The first sale of the gas bottle causes that SodaStream's trademark right is exhausted. The buyer can freely dispose of that gas bottle, exchange it or have it filled by another company. The trademark owner cannot stop MySoda from collecting, filling and reselling empty SODASTREAM bottles with a new label. At least: as long as consumers don’t assume from this new label that the reseller (MySoda) is economically connected to the trademark holder (SodaStream). Apart from that: if it were unsafe to refill those bottles, the trademark owner would of course have a legitimate reason to act. But that is not at issue here.

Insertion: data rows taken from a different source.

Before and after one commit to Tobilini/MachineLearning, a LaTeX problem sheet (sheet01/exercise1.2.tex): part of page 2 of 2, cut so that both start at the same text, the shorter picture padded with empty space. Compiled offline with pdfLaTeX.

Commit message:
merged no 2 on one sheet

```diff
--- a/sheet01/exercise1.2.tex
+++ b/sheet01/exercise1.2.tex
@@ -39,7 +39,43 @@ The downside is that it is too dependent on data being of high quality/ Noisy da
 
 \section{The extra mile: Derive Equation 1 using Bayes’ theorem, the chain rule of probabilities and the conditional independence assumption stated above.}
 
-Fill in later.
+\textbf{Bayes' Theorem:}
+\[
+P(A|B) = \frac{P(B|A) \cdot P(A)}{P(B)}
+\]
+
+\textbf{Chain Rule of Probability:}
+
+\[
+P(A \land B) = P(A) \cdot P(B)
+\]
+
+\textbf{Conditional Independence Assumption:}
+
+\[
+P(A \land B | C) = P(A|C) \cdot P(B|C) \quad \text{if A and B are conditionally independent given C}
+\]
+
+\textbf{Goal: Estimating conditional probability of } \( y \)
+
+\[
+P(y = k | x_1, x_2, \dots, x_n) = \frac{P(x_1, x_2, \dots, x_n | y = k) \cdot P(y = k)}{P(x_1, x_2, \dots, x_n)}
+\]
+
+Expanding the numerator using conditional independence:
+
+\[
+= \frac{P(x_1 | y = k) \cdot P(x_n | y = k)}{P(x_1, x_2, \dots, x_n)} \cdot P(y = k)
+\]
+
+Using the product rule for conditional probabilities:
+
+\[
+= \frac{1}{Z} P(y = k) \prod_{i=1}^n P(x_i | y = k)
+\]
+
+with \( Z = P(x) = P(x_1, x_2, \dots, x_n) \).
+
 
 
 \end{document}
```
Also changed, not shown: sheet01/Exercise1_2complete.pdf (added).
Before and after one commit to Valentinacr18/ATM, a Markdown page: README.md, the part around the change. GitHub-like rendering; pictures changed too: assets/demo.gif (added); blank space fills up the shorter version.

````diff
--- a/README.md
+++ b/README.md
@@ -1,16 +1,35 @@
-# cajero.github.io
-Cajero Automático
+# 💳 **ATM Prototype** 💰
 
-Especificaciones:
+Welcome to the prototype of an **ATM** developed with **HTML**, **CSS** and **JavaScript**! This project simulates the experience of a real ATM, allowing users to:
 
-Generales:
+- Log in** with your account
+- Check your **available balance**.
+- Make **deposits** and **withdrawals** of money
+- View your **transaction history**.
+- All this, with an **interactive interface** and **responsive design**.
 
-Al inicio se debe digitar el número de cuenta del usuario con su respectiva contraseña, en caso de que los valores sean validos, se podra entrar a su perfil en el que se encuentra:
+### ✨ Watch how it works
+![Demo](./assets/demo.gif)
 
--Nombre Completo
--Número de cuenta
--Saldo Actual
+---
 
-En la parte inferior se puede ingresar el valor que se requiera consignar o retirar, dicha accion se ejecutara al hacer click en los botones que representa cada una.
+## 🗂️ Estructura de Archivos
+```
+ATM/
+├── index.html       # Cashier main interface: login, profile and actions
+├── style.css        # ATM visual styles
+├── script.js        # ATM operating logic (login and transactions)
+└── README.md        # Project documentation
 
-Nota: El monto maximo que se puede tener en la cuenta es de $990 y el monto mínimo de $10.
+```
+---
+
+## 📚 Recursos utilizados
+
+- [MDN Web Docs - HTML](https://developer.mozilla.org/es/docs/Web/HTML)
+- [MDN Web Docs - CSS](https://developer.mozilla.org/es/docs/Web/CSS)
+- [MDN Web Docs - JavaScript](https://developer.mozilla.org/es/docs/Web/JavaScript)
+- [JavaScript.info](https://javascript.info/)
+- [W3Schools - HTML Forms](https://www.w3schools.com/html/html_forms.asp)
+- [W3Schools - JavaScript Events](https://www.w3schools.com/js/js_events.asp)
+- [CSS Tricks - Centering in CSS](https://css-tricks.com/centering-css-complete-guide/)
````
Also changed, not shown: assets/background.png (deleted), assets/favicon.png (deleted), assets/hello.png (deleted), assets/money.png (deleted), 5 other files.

What does such a new label look like in practice? It must not imply to the average consumer an economic link between the reseller and the trademark owner. All circumstances are relevant, first of all: the layout of the new label (size of label and letters, place on the bottle). Also important: the location and size of the brand engraved in the bottle. From this combination, the consumer should understand that that the trademark owner has no control (anymore) over the contents of the bottle. Sector practices may also play a role here: is it commonly known that this kind of packaging is professionally refilled? If so, perhaps a somewhat smaller disclaimer on the new label would suffice.
We already knew from the Viking case that refilling and reselling reusable packaging does not constitute a trade mark infringement. Now we also know the same for bottles on which the mark is permanently affixed and remains visible even after refilling. The trademark owner who wants to keep control over the filling of products would do well to consider a system of loaning in which ownership of the packaging remains with the manufacturer.